### TASK:
Only the lines from the one containing "idle sway; the" through the final line of the entries below are wanted, each copied exactly.

BEGIN DATASET EXCERPTS

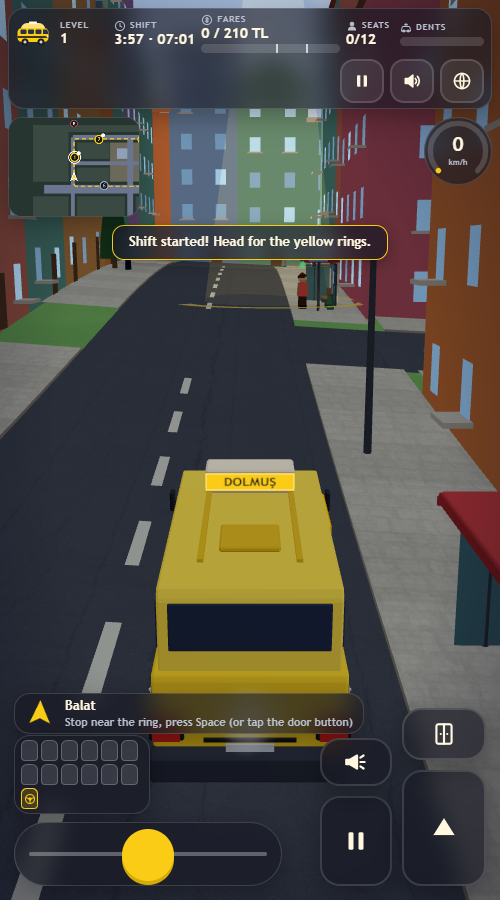
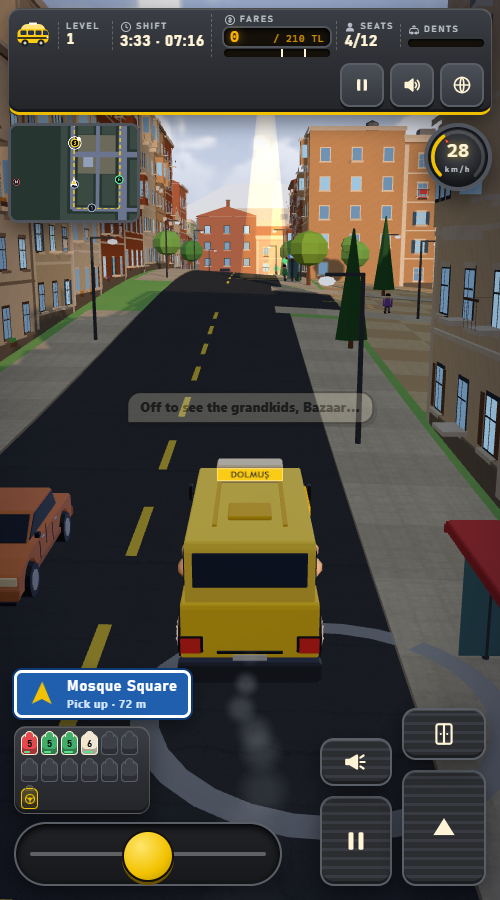
docs: redesign section, measured numbers and refreshed screenshots; stronger wet-road sheen
Claude-Session: https://claude.ai/code/session_014vMYwwQ3htV8WjCni8q7av

diff --git a/index.html b/index.html
@@ -3434,13 +3434,13 @@ function patchDetail(mat, ground) {
          diffuseColor.rgb *= 1.0 + (wA * (a - 1.0) * uAmt.x + wP * (c - 1.0) * uAmt.y) * uTexOn;` : ''}
          gWet = uWet * (wA + 0.3 * wP); diffuseColor.rgb *= 1.0 - 0.4 * gWet;`;
     const refl = ground ? '' : `if (gWet > 0.001) {
-      vec3 Vd = normalize(cameraPosition - vWP); float fr = pow(1.0 - clamp(Vd.y, 0.0, 1.0), 2.2);
+      vec3 Vd = normalize(cameraPosition - vWP); float fr = 0.12 + 0.88 * pow(1.0 - clamp(Vd.y, 0.0, 1.0), 1.8);
       vec3 Rd = reflect(-Vd, vec3(0.0, 1.0, 0.0)); float e = clamp(Rd.y, 0.0, 1.0);
       vec3 sky = mix(uSkyH, uSkyT, pow(e, 0.6)); sky = mix(sky, uSkyH * 0.5, (1.0 - smoothstep(0.02, 0.3, e)) * 0.75);
       float ang = atan(Rd.z, Rd.x) * 11.0, hh = fract(sin(floor(ang) * 91.7 + 12.3) * 43758.5);
       float streak = smoothstep(0.4, 0.0, abs(fract(ang) - 0.5)) * step(0.6, hh) * (1.0 - smoothstep(0.0, 0.5, e)) * uNight;
       vec3 lights = mix(vec3(1.0, 0.78, 0.45), vec3(0.0, 0.75, 0.65), step(0.5, fract(hh * 7.0))) * streak;
-      outgoingLight += gWet * fr * (sky * 0.5 + lights * 1.1);
+      outgoingLight += gWet * fr * (sky * 0.8 + lights * 1.1);
     }`;
     sh.fragmentShader = sh.fragmentShader.replace('#include <common>', '#include <common>\nvarying vec3 vWP; uniform sampler2D tAsph, tPave, tGrass; uniform vec3 uAvg, uAmt, uSkyH, uSkyT; uniform float uTexOn, uWet, uNight; float gWet = 0.0;')
       .replace('#include <color_fragment>', '#include <color_fragment>\n{ ' + body + ' }')

diff --git a/README.md b/README.md
@@ -42,8 +42,8 @@
   pigeons scatter at the horn.
 - **Balanced by a bot.** The `?auto` bot drives with the same controls and rules as a player and finished all 8 levels;
   the star thresholds were calibrated against it.
-- **Light on a laptop GPU.** About 60 fps (the vsync cap) on an Intel UHD 630 laptop at 1280x720 with 42 draw calls on
-  the High tier, and a `?low` tier for phones ([measurements](docs/assets.md)).
+- **Light on a laptop GPU.** About 60 fps (the vsync cap) on an Intel UHD 620 laptop at 1280x720 with 52 to 65 draw
+  calls on the High tier (measured for the redesign, see below), and a `?low` tier for phones.
 - **One file, made in code.** One `index.html` with Three.js r170 from a CDN; the base game is procedural, with an
   optional CC0 asset pass loaded on top.
 
@@ -138,7 +138,7 @@ The live state is on `window.dolmus` (state, level, time, net, score, seats, den
     <td width="33%"><img src="docs/06-shift-summary.png" alt="Shift summary"><br><sub>Shift summary</sub></td>
   </tr>
   <tr>
-    <td><img src="docs/03-rain-van.png" alt="Rain and the double-parked van"><br><sub>Rain and the double-parked van</sub></td>
+    <td><img src="docs/03-rain-van.png" alt="Rain on the road to the pier"><br><sub>Rain and wet roads</sub></td>
     <td><img src="docs/04-night.png" alt="Night shift"><br><sub>Night shift</sub></td>
     <td><img src="docs/assets-after-close.png" alt="The dolmuş at a stop with the asset pass"><br><sub>At a stop (asset pass)</sub></td>
   </tr>
@@ -174,9 +174,10 @@ The live state is on `window.dolmus` (state, level, time, net, score, seats, den
 ## Balance
 
 The simulation runs at a fixed 60 Hz step and does not need the renderer, so `?auto&sim=4000` plays the whole campaign
-without rendering. With assets, with `?noassets` and with `?low` it gives the same result: levels 1 to 8 finished, with
-stars / net lira 1: 2/306, 2: 1/254, 3: 2/282, 4: 3/402, 5: 2/272, 6: 2/344, 7: 3/459 and 8: 3/478 (after one retry),
-and no JS errors ([verification run](docs/assets.md#verification-run)).
+without rendering. With assets, with `?noassets` and with `?low` it gives the same result: all 8 levels reached the
+shift end, with stars / net lira 1: 2/327, 2: 2/356, 3: 2/327, 4: 2/332, 5: 3/312, 6: 2/352, 7: 2/437 and 8: 1/265, and no
+JS errors (re-measured on 2026-11-02 for the redesign; `main` before the redesign gives exactly the same numbers). The
+older figures in [docs/assets.md](docs/assets.md#verification-run) predate the v2 changes.
 
 ## Running locally
 
@@ -231,6 +232,52 @@ Upgraded by Claude Sonnet 5.5 with Claude Code from [prompts/dolmus-v2.md](promp
 - A shift summary that names the two costliest mistakes with a one-line tip, the best tip and the anywhere drops.
 - District identity (Balat, Galata / Karaköy, Kadıköy pier), shop awnings, umbrellas and puddles in rain, lit windows
   and stop-shelter glow at night, and the white Turkish Van kitten on the summary card.
+
+## Redesign (2026-11)
+
+**Art direction:** a taxi-dashboard city. Palette: dolmuş yellow `#F2C200`, asphalt `#2B2D31`, Istanbul brick `#A0522D`,
+tram red `#C62828` and neon teal `#00BFA6` at night. The UI is an instrument cluster: roof-sign headings, a speedometer
+dial, an amber LCD fare meter, a blue direction sign and a paper fare receipt as the end screen.
+
+<p align="center"><img src="docs/redesign-before-after.png" alt="Same camera, before (left) and after (right) the redesign, day"><br>
+<img src="docs/redesign-before-after-night.png" alt="Same camera, before (left) and after (right), night shift with wet roads"><br>
+<sub>Same camera, before (left) and after (right).</sub></p>
+
+What changed (looks, motion and UI only; physics, controls, levels, scoring, saves, flags and the bot are untouched):
+
+- **Façades.** Every window has a frame, sill, lintel and mullions; shutters, flower boxes, balconies with railings,
+  air conditioners, cumba bay windows, belt courses, cornices, plinths and corner quoins; roofs get chimneys, water tanks,
+  antennas and dishes. Shop fronts get door surrounds, stall risers, produce crates, café tables and blade signs. On the
+  High tier a world-space masonry texture shows brick courses on brick-coloured walls and stucco mottling elsewhere.
+  All of it uses its own random stream and its own meshes (one per 64 m chunk, culled by view and by distance), so the
+  city layout and the colliders are exactly the old ones.
+- **Night and neon.** About 120 neon blade signs (a canvas-drawn word atlas) with additive glow halos, a rare flicker and
+  tinted light pools on the pavement; warm halos on the street lamps; the stars (which never showed before) are visible.
+- **Wet roads.** In rain, and on the night shift, the asphalt darkens and mirrors a sky gradient at grazing angles, shows
+  light columns at night, gets mirror streaks of lamps and neon placed per frame, rain splashes and persistent puddles.
+- **Pedestrians.** Legs and arms are separate instanced limbs with opposite swing, torso lean, bounce and idle sway; the
+  hailing wave and the trouser colours are new.
+- **UI.** Dashboard strip with a taxi roof-sign brand, amber LCD fare meter with star-threshold rail, dial with ticks and a
+  pointer, passenger bench chips with headrests, blue direction sign, keycap hints, checker-band cards with sign-plate
+  headings, a cream fare receipt for the shift summary, restyled settings, pause and touch controls. Phone portrait and
+  landscape layouts were re-checked.
+
+Measured in headless Chrome on the Intel UHD (0x9B41) of the dev laptop at 1280x720, High tier, page rAF over 2.5 s:
+
+| Scene | draw calls before → after | triangles before → after |
+|---|---|---|
+| Day, chase camera | 41 → 52 | 209k → 278k |
+| Rain, chase camera | 49 → 60 | 225k → 293k |
+| Night, chase camera | 50 → 62 | 236k → 305k |
+| Night, street camera | 50 → 65 | 237k → 323k |
+
+After the redesign the page rAF stayed at the 60 fps vsync cap in all four scenes (60.4 to 60.8); before it read 52 to 54
+in the day scene and about 60 in the others, so the extra geometry did not cost frames here (readings on a shared laptop
+are noisy). Draw calls stay well under the 150 budget.
+
+The `?auto` bot (`?auto&debug&sim=4000`) finished all 8 shifts with zero JS errors with assets, with `?noassets` and with
+`?low`, with the same results as `main` (see Balance). Not verified: real phones and other browsers (only desktop Chrome
+was used, phone sizes were emulated), Firefox and Safari rendering, long sessions.
 
 ## Türkçe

END DATASET EXCERPTS

### RESULT OF THE EXERCISE:
+- **Pedestrians.** Legs and arms are separate instanced limbs with opposite swing, torso lean, bounce and idle sway; the
+  hailing wave and the trouser colours are new.
+- **UI.** Dashboard strip with a taxi roof-sign brand, amber LCD fare meter with star-threshold rail, dial with ticks and a
+  pointer, passenger bench chips with headrests, blue direction sign, keycap hints, checker-band cards with sign-plate
+  headings, a cream fare receipt for the shift summary, restyled settings, pause and touch controls. Phone portrait and
+  landscape layouts were re-checked.
+
+Measured in headless Chrome on the Intel UHD (0x9B41) of the dev laptop at 1280x720, High tier, page rAF over 2.5 s:
+
+| Scene | draw calls before → after | triangles before → after |
+|---|---|---|
+| Day, chase camera | 41 → 52 | 209k → 278k |
+| Rain, chase camera | 49 → 60 | 225k → 293k |
+| Night, chase camera | 50 → 62 | 236k → 305k |
+| Night, street camera | 50 → 65 | 237k → 323k |
+
+After the redesign the page rAF stayed at the 60 fps vsync cap in all four scenes (60.4 to 60.8); before it read 52 to 54
+in the day scene and about 60 in the others, so the extra geometry did not cost frames here (readings on a shared laptop
+are noisy). Draw calls stay well under the 150 budget.
+
+The `?auto` bot (`?auto&debug&sim=4000`) finished all 8 shifts with zero JS errors with assets, with `?noassets` and with
+`?low`, with the same results as `main` (see Balance). Not verified: real phones and other browsers (only desktop Chrome
+was used, phone sizes were emulated), Firefox and Safari rendering, long sessions.
 
 ## Türkçe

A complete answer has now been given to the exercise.